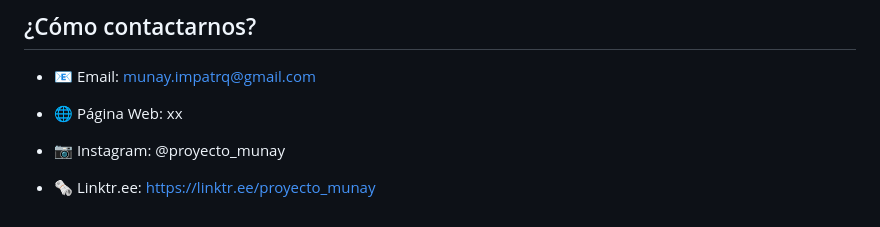
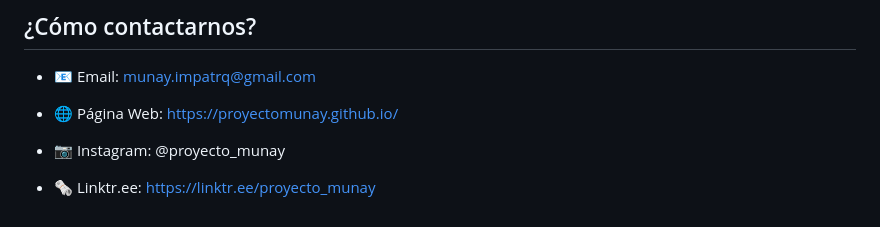
Before and after one commit to impatrq/munay-2023, a Markdown page: README.md, the part around the change. GitHub-like rendering.

```diff
--- a/README.md
+++ b/README.md
@@ -78,7 +78,7 @@ Somos un grupo de alumnos de E.E.S.T. N°7 "Taller Regional Quilmes" (IMPA).
 
 * 📧 Email: munay.impatrq@gmail.com
 
-* 🌐 Página Web: xx
+* 🌐 Página Web: https://proyectomunay.github.io/
 
 * 📷 Instagram: @proyecto_munay
 
```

**TRY IT**
Output everything in the records exactly, leaving pictures out.

**EXERCISE ANSWER**
Before and after one commit to impatrq/munay-2023, a Markdown page: README.md, the part around the change. GitHub-like rendering.

```diff
--- a/README.md
+++ b/README.md
@@ -78,7 +78,7 @@ Somos un grupo de alumnos de E.E.S.T. N°7 "Taller Regional Quilmes" (IMPA).
 
 * 📧 Email: munay.impatrq@gmail.com
 
-* 🌐 Página Web: xx
+* 🌐 Página Web: https://proyectomunay.github.io/
 
 * 📷 Instagram: @proyecto_munay
 
```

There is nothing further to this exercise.